• Work instructions
Your response should contain every line from the data below that holds the string "components".

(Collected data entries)
.....

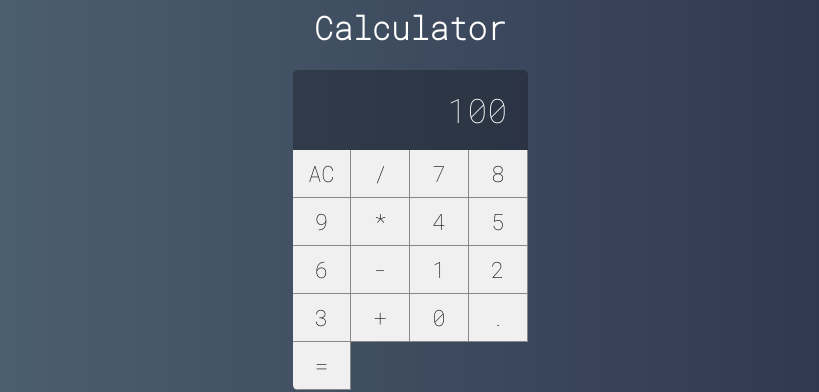
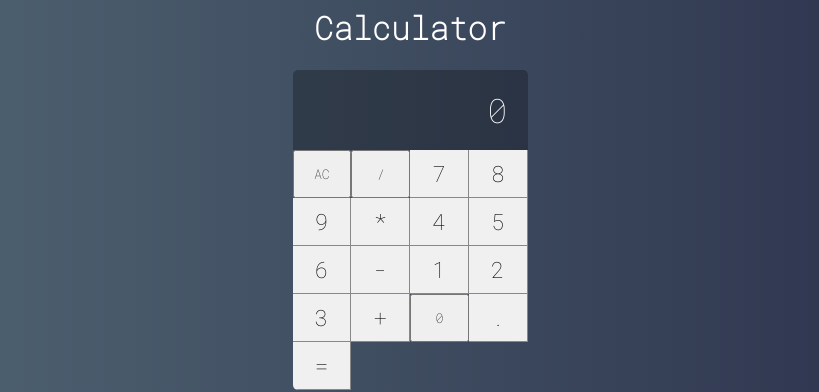
Before and after one commit to amartins25/Calculator-reactjs, a React (Create React App) app in the folder calculator-reactjs/: page / in a window 1280 px wide. Shown: the part 221-613 px from the top of the page, without its empty margins (230-1049 px from the left). Built offline with nearby package versions, Linux system fonts and the light colour scheme.

Commit message:
create state elements

```diff
--- a/calculator-reactjs/src/components/Button.css
+++ b/calculator-reactjs/src/components/Button.css
@@ -11,3 +11,24 @@
     border-bottom: var(--border-button);
     outline: none;
 }
+
+.button:active {
+    background-color: #ccc;
+}
+
+.button.double {
+    grid-column: span 2;
+}
+
+.button.triple {
+    grid-column: span 3;
+}
+
+.button.operation {
+    background-color: #fa8231;
+    color: #fff;
+}
+
+.button.operation:active {
+    background-color: #ffaa88cc;
+}
--- a/calculator-reactjs/src/components/Button.jsx
+++ b/calculator-reactjs/src/components/Button.jsx
@@ -1,5 +1,17 @@
 import React from 'react'
 import './Button.css'
 
-export default props =>
-<button className='button'>{props.label}</button>
+export default props => {
+    let classes = 'button'
+    classes += props.operation ? 'operation' : ''
+    classes += props.double ? 'double' : ''
+    classes += props.triple ? 'triple' : ''
+
+    return (
+        <button
+        onClick={e => props.click && props.click(props.label)}
+        className={classes}>
+            {props.label}
+        </button>
+    )
+}
--- a/calculator-reactjs/src/main/Calculator.jsx
+++ b/calculator-reactjs/src/main/Calculator.jsx
@@ -4,28 +4,78 @@
 import Button from '../components/Button'
 import Display from '../components/Display'
 
+const initialState = {
+    displayValue: '0',
+    clearDisplay: false,
+    operation: null,
+    values: [0, 0],
+    current: 0
+}
+
 export default class Calculator extends Component {
+
+    state = {...initialState}
+
+    constructor(props) {
+        super(props)
+        this.clearMemory = this.clearMemory.bind(this)
+        this.setOperation = this.setOperation.bind(this)
+        this.addDigit = this.addDigit.bind(this)
+
+    }
+
+    clearMemory() {
+        this.setState({...initialState })
+    }
+
+    setOperation(operation) {
+        console.log(operation)
+    }
+
+    addDigit(n) {
+        if (n === '.' && this.state.displayValue.includes('.')) {
+            return
+        }
+
+        const clearDisplay = this.state.displayValue === '0'
+            || this.state.clearDisplay
+        const currentValue = clearDisplay ? '' : this.state.displayValue
+        const displayValue = currentValue + n
+        this.setState({displayValue, clearDisplay: false})
+
+        if (n !== '.') {
+            const i = this.state.current
+            const newValue = parseFloat(displayValue)
+            const values = [...this.state.values]
+            values[i] = newValue
+            this.setState({ values })
+        }
+    }
+
     render() {
+        const addDigit = n => this.addDigit(n)
+        const setOperation = op => this.setOperation(op)
+
         return (
             <div className="calculator">
-                <Display value={100} />
-                <Button label="AC"/>
-                <Button label="/"/>
-                <Button label="7"/>
-                <Button label="8"/>
-                <Button label="9"/>
-                <Button label="*"/>
-                <Button label="4"/>
-                <Button label="5"/>
-                <Button label="6"/>
-                <Button label="-"/>
-                <Button label="1"/>
-                <Button label="2"/>
-                <Button label="3"/>
-                <Button label="+"/>
-                <Button label="0"/>
-                <Button label="."/>
-                <Button label="="/>
+                <Display value={this.state.displayValue} />
+                <Button label="AC" click={this.clearMemory} triple />
+                <Button label="/" click={this.setOperation}  operation/>
+                <Button label="7" click={this.addDigit} />
+                <Button label="8" click={this.addDigit}  />
+                <Button label="9" click={this.addDigit}  />
+                <Button label="*" click={this.setOperation} />
+                <Button label="4" click={this.addDigit}  />
+                <Button label="5" click={this.addDigit}  />
+                <Button label="6" click={this.addDigit}  />
+                <Button label="-" click={this.setOperation}  />
+                <Button label="1" click={this.addDigit}  />
+                <Button label="2" click={this.addDigit}  />
+                <Button label="3" click={this.addDigit}  />
+                <Button label="+" click={this.setOperation} />
+                <Button label="0" click={this.addDigit} double />
+                <Button label="." click={this.addDigit} />
+                <Button label="=" click={this.setOperation} />
             </div>
         )
     }
```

.....

• Exercise response
--- a/calculator-reactjs/src/components/Button.css
+++ b/calculator-reactjs/src/components/Button.css
--- a/calculator-reactjs/src/components/Button.jsx
+++ b/calculator-reactjs/src/components/Button.jsx
 import Button from '../components/Button'
 import Display from '../components/Display'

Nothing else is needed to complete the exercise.